He measured the analog out of a DAC Magic when feed by its own adaptive mode USB and by a asynchronous USB to SPDIF converter (Halide).
The differences between adaptive (USB direct) and asynchronous (Halide) are clear.
According to the author not only measurable but also audible. 
Archimago  measured the jitter performance of a adaptive mode USB and a async mode.
adaptive mode USB
Asynchronous mode USB (CM6631A
Indeed, the jitter performance improves with asynchronous USB
Cable length between full speed devices is limited to 5 meters. For a low speed device the limit is 3 meters.
As the signal degrades proportional to the length of the cable, a short cable is often recommended.
Other says this can put a source of RFI (the PC) to close to the USB-DAC.
As file based audio is gaining momentum and many believe asynchronous USB the way to go there is a growing market for audiophile grade USB cables.
The question of course is why a cable can have any impact on sound quality.
Some say that improved jitter performance of a cable can make a difference.
Others say that the reason we use asynchronous USB is exactly to have zero input jitter at the DAC so all what is happening upstream is irrelevant cable included.
Audiophile USB cables are becoming as controversial as high-end power cords.
The Limitations of digital audio processors and cables create timing
errors known as jitter, which remove portions of the audio signal and
replace them with noise and distortion. Cables tend to round off the
square waveforms of the signal, making them less clear to the processor,
thus increasing jitter. This rounding effect varies greatly among cables

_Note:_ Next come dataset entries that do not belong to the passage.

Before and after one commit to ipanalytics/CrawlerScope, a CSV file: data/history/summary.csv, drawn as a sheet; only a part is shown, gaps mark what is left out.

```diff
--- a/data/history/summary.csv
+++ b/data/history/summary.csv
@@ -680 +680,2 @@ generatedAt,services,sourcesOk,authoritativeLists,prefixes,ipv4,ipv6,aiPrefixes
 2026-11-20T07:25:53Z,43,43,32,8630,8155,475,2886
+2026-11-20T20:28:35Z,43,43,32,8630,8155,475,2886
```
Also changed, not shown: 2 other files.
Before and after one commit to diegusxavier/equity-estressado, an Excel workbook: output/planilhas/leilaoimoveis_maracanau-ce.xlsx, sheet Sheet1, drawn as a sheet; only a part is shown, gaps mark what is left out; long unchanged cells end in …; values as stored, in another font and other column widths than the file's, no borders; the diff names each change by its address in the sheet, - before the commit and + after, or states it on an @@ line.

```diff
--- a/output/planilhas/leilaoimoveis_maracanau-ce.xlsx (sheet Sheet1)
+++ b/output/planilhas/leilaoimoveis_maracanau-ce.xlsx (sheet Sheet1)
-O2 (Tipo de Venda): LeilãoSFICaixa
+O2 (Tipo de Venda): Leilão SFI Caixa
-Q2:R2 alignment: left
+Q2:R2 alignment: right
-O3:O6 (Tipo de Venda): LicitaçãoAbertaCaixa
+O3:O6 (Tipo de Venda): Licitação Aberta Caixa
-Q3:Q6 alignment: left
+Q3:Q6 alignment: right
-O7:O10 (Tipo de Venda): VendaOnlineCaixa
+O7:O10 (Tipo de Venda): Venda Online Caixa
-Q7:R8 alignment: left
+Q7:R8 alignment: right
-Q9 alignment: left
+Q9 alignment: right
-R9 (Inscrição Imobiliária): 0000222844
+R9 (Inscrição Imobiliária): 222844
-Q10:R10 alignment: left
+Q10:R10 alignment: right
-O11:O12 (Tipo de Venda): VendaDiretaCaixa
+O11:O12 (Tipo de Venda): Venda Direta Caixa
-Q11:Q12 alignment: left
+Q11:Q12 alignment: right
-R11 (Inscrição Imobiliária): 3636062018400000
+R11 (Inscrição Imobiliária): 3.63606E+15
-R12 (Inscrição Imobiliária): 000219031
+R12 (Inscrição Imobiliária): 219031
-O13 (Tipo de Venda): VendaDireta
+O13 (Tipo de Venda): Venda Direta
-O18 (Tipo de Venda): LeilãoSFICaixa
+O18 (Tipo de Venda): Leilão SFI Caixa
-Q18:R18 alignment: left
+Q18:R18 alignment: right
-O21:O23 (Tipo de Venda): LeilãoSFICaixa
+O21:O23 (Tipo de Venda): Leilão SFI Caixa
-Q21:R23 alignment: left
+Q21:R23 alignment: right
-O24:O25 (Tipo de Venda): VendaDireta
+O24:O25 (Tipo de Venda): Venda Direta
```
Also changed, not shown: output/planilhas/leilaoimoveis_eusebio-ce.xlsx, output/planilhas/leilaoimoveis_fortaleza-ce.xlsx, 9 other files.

and a truly superior digital audio cable can make great improvements
in sound quality.
Another manufacturer talking some marketing bull shit?
They do have a point.
Digital is indeed sending fully analogue electrons over a wire.
And indeed, the block pulse degrades with the length.
A good digital cable is one who minimizes this degradation.
The USB 2.0 specification lists a maximum cable length of 5 meters (~15 feet). This is marginal with the best of cables, and many "audiophile grade" cables will run into problems even with far shorter lengths. There have been many credible reports of improved sound quality with some cables, but these have almost all been in systems using Class 1 Audio, with a maximum data rate of 12 MHz. When the data rate is boosted by a factor of 40x to 480 MHz, there are very few "audiophile" cable companies that have the tools and experience to ensure good results.
Computer Audio Playback Overview - Ayre
This is an easy test.
Connect your high speed USB device, e.g. a hard disk using your audiophile grade USB cable. If hi-speed mode (480 Mbps instead of 12 Mbps, the old USB 1 standard) fails, it is a bad DIY digital cable not even compliant with USB 2 standards.
A clear and well written step by step guide to setup and USB DAC using XP, Vista or OSX can be found at the Ayre website.
Setup for Win7.
Setup for Vista.
You can check if your asynchronous USB DAC is really asynchronous.
Audio devices supporting asynchronous transfer mode should have an extra 'endpoint descriptor' with
bmAttributes = 0x5 (USB_ENDPOINT_TYPE_ASYNCHRONOUS).
Svyr has more
A simple way to find out is to use the Thesycon USB Descriptor Dumper
Some users complain about dropouts when playing USB audio.
This might be due to different devices sharing the same USB-Hub.
If your audio and your graphics card are on the same hub, the bandwidth required by the graphics might cause the audio to stutter.
Anti-virus programs polling the internet with high priority might interrupt the audio too.
Trouble shooting USB audio is covered here.